Work request —
In this exercise, every entry is to be copied exactly.

Record excerpts —
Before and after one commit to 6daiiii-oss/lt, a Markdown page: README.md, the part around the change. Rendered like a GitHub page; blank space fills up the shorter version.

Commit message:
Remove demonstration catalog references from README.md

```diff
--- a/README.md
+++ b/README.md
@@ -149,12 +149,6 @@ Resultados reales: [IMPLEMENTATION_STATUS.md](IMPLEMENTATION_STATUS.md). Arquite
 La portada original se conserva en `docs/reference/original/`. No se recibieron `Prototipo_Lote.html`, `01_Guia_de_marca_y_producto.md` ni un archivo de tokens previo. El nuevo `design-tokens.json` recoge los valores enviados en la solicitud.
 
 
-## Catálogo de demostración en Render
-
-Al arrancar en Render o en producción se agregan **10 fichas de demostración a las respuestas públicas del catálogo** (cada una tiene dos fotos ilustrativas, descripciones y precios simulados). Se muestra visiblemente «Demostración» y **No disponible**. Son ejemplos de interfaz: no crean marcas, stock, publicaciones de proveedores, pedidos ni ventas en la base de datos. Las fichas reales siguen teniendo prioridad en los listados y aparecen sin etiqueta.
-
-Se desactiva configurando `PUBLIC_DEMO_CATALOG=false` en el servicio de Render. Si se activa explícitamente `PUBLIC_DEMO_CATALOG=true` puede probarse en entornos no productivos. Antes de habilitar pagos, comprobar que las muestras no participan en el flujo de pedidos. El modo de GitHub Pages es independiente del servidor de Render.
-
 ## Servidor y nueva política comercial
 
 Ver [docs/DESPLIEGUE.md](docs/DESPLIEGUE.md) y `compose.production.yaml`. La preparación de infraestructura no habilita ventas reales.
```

Response to this exercise —
Before and after one commit to 6daiiii-oss/lt, a Markdown page: README.md, the part around the change. Rendered like a GitHub page; blank space fills up the shorter version.

Commit message:
Remove demonstration catalog references from README.md

```diff
--- a/README.md
+++ b/README.md
@@ -149,12 +149,6 @@ Resultados reales: [IMPLEMENTATION_STATUS.md](IMPLEMENTATION_STATUS.md). Arquite
 La portada original se conserva en `docs/reference/original/`. No se recibieron `Prototipo_Lote.html`, `01_Guia_de_marca_y_producto.md` ni un archivo de tokens previo. El nuevo `design-tokens.json` recoge los valores enviados en la solicitud.
 
 
-## Catálogo de demostración en Render
-
-Al arrancar en Render o en producción se agregan **10 fichas de demostración a las respuestas públicas del catálogo** (cada una tiene dos fotos ilustrativas, descripciones y precios simulados). Se muestra visiblemente «Demostración» y **No disponible**. Son ejemplos de interfaz: no crean marcas, stock, publicaciones de proveedores, pedidos ni ventas en la base de datos. Las fichas reales siguen teniendo prioridad en los listados y aparecen sin etiqueta.
-
-Se desactiva configurando `PUBLIC_DEMO_CATALOG=false` en el servicio de Render. Si se activa explícitamente `PUBLIC_DEMO_CATALOG=true` puede probarse en entornos no productivos. Antes de habilitar pagos, comprobar que las muestras no participan en el flujo de pedidos. El modo de GitHub Pages es independiente del servidor de Render.
-
 ## Servidor y nueva política comercial
 
 Ver [docs/DESPLIEGUE.md](docs/DESPLIEGUE.md) y `compose.production.yaml`. La preparación de infraestructura no habilita ventas reales.
```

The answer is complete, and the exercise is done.